Busting Assumptions

The video in this post is one I show when talking about the need to question assumptions while working to integrate Agile principles and practices into an organization. It was taken with the dash camera in my car. The drama seems to make it easier for people to see the different points of view and associated assumptions in play. (The embedded video is a lower resolution, adapted for the web, but it still shows most of what I wish to point out.)

First off, no one was injured in this event beyond a few sets of rattled nerves, including mine. This happened fast, however, there were signals that immediately preceded the event which suggested something strange was about to happen. The key moment is replayed at the end of the video at 1/4 speed for a second chance to notice what happened.

  1. The truck ahead of me was slowing down. Unusual behavior when the expectation is that traffic would be flowing.
  2. The driver in the truck was signaling that they intended to move to the left, either to switch lanes or turn left.
  3. This activity was happening as we approached an intersection.

Something didn’t seem right to me so I had started to slow down. That’s why it looks like the driver of the Jeep appears to be speeding up.

So what were the assumptions that can be guessed?

An important piece of information is that the road in the video is a two lane one way street. The driver of the Jeep clearly understood this and assumed everyone else on the road would be following the rules of the road. The driver of the truck appears to be assuming he is driving on a two lane two way street and so prepared to turn left onto a side street. His signaling and subsequent behavior suggest this. So the driver of the truck was assuming everyone else on the road was operating under this incorrect understanding. So when he began his left hand turn the wasn’t expecting the need to check the left hand lane for cars coming up from behind him. One second difference, literally, in the timing and this could have ended badly for several people.

Assumptions are unconscious and everyone has them. By design they never represent the full picture.
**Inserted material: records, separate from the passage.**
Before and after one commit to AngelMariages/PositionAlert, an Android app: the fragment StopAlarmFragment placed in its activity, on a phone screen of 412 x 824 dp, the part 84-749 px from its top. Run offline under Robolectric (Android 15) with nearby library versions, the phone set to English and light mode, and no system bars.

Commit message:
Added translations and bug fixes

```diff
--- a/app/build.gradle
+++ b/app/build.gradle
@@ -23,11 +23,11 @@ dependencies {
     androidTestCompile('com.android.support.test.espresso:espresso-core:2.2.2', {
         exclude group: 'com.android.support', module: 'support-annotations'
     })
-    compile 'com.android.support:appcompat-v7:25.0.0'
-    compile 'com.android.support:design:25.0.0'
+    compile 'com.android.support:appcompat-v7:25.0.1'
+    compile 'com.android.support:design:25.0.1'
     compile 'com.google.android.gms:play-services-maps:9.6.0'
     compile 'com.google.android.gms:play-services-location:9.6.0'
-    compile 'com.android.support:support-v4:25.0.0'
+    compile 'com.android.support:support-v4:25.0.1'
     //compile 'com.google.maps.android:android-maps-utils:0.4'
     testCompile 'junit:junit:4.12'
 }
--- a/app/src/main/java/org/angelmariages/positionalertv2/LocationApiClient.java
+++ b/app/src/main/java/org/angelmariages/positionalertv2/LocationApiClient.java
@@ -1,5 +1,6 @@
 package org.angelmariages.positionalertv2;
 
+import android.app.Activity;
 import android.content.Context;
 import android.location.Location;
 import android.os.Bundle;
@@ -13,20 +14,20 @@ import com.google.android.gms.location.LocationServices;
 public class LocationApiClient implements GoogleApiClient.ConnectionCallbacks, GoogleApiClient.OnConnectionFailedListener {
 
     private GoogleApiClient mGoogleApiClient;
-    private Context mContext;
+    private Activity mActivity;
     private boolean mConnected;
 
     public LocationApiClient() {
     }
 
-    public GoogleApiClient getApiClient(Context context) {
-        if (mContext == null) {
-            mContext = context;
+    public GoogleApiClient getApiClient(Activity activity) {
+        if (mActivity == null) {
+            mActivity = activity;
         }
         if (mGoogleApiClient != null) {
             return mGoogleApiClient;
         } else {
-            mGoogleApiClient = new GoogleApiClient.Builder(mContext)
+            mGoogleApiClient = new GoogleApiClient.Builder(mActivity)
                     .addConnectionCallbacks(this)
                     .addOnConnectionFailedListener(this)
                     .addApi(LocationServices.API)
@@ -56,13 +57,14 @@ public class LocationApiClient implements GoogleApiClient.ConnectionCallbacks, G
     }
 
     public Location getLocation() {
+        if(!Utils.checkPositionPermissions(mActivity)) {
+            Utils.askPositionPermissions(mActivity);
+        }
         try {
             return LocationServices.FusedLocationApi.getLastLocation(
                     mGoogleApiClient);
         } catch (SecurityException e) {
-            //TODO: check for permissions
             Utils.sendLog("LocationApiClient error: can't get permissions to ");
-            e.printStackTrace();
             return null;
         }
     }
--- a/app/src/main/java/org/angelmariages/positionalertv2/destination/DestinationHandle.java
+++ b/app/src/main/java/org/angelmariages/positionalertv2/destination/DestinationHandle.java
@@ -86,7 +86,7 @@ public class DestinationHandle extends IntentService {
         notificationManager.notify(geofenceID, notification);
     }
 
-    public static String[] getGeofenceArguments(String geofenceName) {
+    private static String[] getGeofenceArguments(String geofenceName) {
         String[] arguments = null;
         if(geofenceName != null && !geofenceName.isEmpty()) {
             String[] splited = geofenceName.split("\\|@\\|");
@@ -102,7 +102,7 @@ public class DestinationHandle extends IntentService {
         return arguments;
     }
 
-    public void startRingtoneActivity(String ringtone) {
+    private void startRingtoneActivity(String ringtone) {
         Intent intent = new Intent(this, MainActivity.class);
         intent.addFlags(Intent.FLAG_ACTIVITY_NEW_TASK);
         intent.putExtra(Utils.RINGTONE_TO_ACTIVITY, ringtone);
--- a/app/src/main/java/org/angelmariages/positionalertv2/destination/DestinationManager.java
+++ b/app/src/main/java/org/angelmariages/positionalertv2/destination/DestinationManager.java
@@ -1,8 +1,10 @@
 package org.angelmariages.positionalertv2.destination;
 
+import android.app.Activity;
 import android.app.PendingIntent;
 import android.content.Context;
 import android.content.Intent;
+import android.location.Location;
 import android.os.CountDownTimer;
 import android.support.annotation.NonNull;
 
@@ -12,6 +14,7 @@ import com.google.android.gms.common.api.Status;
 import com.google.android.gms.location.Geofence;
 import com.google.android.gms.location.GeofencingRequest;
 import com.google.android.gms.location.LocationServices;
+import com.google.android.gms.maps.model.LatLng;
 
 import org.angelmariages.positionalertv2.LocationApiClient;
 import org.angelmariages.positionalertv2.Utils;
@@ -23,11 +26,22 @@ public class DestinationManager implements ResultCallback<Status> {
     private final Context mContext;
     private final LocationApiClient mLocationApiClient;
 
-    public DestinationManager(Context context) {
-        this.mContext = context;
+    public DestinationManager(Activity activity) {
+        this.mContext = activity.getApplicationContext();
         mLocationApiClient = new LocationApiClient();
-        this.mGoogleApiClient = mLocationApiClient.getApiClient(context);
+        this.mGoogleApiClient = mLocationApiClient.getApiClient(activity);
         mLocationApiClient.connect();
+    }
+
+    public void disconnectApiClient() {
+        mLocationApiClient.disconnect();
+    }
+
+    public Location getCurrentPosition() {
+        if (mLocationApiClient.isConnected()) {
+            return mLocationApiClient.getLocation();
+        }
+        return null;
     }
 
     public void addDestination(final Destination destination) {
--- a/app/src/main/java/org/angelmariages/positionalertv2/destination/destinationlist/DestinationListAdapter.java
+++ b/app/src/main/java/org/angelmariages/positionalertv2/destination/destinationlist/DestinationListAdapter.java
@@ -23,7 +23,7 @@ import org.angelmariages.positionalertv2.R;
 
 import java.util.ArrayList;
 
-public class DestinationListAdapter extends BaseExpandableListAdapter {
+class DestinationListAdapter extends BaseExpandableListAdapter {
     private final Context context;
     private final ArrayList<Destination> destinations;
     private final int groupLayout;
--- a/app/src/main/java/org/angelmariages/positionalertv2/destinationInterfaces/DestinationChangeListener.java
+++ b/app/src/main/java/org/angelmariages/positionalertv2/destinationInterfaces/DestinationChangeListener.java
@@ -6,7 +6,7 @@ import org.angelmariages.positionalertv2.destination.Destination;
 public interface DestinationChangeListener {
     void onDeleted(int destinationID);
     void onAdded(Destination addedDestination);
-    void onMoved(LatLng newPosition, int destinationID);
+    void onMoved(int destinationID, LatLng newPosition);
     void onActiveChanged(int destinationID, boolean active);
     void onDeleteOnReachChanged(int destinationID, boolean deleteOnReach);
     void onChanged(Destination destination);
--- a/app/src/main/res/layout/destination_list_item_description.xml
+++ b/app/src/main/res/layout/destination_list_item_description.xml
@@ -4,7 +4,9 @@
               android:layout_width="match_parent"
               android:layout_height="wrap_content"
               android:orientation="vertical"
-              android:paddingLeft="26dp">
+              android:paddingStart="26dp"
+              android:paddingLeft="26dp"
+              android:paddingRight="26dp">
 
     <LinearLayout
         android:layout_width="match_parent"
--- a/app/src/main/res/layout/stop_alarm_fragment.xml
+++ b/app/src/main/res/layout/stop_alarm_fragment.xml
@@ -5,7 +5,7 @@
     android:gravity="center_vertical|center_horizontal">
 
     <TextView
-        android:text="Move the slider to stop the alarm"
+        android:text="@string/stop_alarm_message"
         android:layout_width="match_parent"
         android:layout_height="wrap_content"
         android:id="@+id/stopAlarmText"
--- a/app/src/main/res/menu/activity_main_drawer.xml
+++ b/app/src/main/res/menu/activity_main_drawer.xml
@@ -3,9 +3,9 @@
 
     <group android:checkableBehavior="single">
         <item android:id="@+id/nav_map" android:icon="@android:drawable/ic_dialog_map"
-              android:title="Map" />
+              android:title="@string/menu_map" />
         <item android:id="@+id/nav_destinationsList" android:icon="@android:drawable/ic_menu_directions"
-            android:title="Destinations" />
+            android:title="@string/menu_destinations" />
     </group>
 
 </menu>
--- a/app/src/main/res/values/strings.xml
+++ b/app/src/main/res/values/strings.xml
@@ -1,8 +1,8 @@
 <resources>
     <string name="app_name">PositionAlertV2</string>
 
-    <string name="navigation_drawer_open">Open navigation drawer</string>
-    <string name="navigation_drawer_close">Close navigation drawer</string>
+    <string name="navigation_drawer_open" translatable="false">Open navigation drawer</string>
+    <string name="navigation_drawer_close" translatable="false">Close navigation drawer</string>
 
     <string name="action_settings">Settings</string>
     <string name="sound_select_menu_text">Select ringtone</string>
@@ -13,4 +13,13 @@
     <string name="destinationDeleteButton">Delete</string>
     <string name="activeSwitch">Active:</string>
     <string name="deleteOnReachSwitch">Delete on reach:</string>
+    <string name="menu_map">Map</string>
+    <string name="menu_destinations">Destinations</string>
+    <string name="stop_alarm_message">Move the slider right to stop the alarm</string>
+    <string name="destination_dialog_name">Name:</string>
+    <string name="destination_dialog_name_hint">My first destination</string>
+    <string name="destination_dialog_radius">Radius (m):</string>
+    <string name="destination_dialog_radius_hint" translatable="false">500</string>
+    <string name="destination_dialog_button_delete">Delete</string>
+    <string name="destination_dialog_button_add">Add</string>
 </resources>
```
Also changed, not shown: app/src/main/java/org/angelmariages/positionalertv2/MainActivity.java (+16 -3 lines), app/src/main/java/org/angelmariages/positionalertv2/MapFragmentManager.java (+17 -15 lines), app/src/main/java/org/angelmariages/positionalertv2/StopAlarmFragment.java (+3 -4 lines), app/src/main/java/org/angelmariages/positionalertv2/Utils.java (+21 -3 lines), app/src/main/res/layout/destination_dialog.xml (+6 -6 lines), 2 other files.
Yet we almost always act as if they do and, more importantly, that they are shared by everyone around us. Events like those in the video clearly demonstrate that is not the case. If it was, there would be far fewer road accidents.

Organizations that are seeking to implement Agile principles and practices are guaranteed to be operating under a mountain of assumptions for how work can or “should” be done. They’re easy to spot based on how strongly people react when someone fails to follow the rules. It’s important to examine these assumptions so they can be either validated, updated, or retired.